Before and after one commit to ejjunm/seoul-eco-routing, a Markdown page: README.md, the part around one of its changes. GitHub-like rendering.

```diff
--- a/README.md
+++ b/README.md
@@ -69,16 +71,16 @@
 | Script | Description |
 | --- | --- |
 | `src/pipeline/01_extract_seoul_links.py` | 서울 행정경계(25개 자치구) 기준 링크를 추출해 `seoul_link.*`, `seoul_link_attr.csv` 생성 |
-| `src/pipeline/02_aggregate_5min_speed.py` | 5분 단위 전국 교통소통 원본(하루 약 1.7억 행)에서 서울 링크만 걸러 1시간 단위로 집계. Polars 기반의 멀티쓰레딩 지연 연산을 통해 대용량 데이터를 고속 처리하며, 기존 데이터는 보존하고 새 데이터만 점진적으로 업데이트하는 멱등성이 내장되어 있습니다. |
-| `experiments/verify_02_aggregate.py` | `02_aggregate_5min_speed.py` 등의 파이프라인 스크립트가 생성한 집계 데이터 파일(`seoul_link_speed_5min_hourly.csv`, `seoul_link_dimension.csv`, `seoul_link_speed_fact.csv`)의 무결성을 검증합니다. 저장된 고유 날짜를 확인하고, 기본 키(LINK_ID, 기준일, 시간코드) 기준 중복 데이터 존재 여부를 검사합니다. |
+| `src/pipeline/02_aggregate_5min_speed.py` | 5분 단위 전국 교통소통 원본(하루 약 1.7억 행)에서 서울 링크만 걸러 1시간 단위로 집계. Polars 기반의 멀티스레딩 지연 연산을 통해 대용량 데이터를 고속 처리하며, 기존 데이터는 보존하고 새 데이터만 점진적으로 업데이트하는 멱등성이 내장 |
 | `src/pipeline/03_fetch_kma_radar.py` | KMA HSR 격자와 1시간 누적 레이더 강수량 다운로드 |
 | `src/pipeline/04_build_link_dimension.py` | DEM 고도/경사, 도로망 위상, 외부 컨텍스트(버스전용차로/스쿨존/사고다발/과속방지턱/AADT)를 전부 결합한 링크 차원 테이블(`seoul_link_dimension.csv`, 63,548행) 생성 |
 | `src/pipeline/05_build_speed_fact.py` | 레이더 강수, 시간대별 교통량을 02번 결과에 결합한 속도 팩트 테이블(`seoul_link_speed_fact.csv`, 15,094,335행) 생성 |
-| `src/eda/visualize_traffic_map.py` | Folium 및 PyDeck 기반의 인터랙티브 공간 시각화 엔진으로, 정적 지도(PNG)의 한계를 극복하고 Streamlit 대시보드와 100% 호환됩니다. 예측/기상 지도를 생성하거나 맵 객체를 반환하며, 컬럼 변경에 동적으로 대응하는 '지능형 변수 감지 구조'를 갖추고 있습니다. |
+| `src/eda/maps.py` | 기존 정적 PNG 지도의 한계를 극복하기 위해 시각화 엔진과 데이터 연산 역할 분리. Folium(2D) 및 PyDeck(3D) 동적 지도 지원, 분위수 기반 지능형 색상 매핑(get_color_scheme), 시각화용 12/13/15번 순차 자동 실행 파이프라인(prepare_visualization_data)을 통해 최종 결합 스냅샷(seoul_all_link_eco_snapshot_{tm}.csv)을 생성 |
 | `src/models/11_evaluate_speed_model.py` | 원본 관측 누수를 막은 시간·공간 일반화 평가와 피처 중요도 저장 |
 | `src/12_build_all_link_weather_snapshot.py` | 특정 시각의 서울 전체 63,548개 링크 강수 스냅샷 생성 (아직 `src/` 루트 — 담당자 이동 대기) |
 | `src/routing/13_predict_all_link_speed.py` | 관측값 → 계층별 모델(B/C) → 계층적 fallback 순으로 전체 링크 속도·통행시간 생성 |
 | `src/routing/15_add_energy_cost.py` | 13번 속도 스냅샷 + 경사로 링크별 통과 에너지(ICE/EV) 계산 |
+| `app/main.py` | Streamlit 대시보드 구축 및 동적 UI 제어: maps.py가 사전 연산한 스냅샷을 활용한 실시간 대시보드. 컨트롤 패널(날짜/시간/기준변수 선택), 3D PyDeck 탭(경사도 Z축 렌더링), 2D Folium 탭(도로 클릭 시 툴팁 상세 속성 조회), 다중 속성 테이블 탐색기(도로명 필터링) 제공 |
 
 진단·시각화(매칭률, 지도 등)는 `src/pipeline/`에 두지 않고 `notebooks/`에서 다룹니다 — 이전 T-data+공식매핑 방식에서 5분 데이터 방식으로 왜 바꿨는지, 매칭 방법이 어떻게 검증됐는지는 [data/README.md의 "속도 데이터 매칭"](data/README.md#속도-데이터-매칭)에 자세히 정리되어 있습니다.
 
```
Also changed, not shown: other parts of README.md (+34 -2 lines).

════════════════

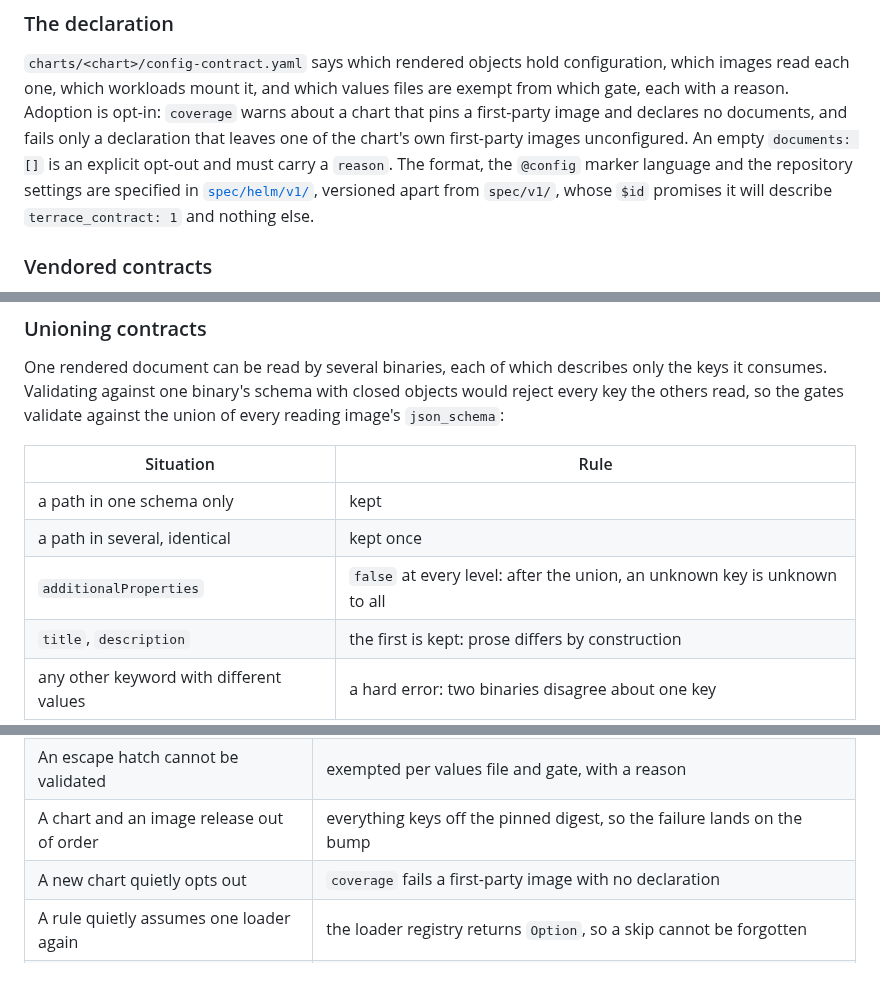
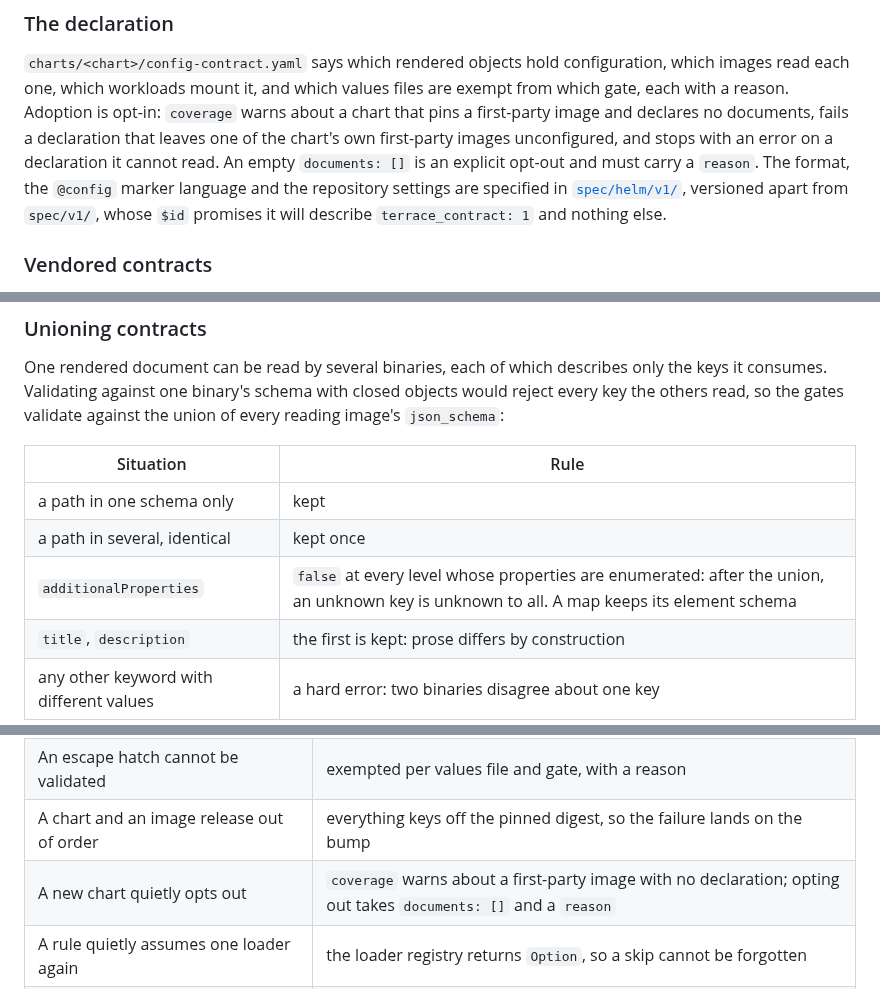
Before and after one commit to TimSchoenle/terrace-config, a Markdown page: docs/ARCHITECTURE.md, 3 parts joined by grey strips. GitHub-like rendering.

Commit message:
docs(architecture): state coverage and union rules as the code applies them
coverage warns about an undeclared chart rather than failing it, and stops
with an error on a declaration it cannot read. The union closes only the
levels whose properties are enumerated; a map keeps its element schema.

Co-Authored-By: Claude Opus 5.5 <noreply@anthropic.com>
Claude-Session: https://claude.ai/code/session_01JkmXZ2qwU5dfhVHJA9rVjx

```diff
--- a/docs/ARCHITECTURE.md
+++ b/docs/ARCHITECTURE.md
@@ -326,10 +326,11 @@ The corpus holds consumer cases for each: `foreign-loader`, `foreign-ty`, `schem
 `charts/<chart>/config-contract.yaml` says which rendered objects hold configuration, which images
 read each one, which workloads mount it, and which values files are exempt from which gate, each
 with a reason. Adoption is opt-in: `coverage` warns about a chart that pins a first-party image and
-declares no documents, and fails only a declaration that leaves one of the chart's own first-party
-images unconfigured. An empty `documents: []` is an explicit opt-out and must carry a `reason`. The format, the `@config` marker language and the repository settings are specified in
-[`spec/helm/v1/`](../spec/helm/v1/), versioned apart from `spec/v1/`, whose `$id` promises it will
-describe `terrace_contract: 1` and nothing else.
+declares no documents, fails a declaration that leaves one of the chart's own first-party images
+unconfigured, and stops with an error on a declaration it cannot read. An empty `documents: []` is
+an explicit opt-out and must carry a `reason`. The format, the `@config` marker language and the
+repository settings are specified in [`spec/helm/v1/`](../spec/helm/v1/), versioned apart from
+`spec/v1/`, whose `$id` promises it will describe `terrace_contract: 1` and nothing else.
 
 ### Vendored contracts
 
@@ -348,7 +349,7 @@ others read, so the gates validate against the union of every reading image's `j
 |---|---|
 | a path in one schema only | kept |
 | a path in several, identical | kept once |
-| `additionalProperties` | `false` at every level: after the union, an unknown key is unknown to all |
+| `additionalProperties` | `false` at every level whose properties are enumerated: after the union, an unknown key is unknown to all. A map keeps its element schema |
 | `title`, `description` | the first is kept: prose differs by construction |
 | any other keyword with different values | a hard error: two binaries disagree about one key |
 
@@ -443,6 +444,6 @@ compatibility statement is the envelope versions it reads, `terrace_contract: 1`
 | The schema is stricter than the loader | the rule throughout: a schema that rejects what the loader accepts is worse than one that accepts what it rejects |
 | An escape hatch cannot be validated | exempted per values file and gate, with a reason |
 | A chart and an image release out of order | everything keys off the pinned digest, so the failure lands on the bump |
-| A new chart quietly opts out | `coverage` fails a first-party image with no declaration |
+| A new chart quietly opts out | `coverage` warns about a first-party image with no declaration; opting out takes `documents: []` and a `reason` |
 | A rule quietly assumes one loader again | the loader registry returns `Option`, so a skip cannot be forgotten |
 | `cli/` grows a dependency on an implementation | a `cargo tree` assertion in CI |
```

════════════════

Activity |
Lines holding "that" are the ones to copy; find all of them in the listing.

Task solution |
 with a reason. Adoption is opt-in: `coverage` warns about a chart that pins a first-party image and
-declares no documents, and fails only a declaration that leaves one of the chart's own first-party
+declares no documents, fails a declaration that leaves one of the chart's own first-party images
 | The schema is stricter than the loader | the rule throughout: a schema that rejects what the loader accepts is worse than one that accepts what it rejects |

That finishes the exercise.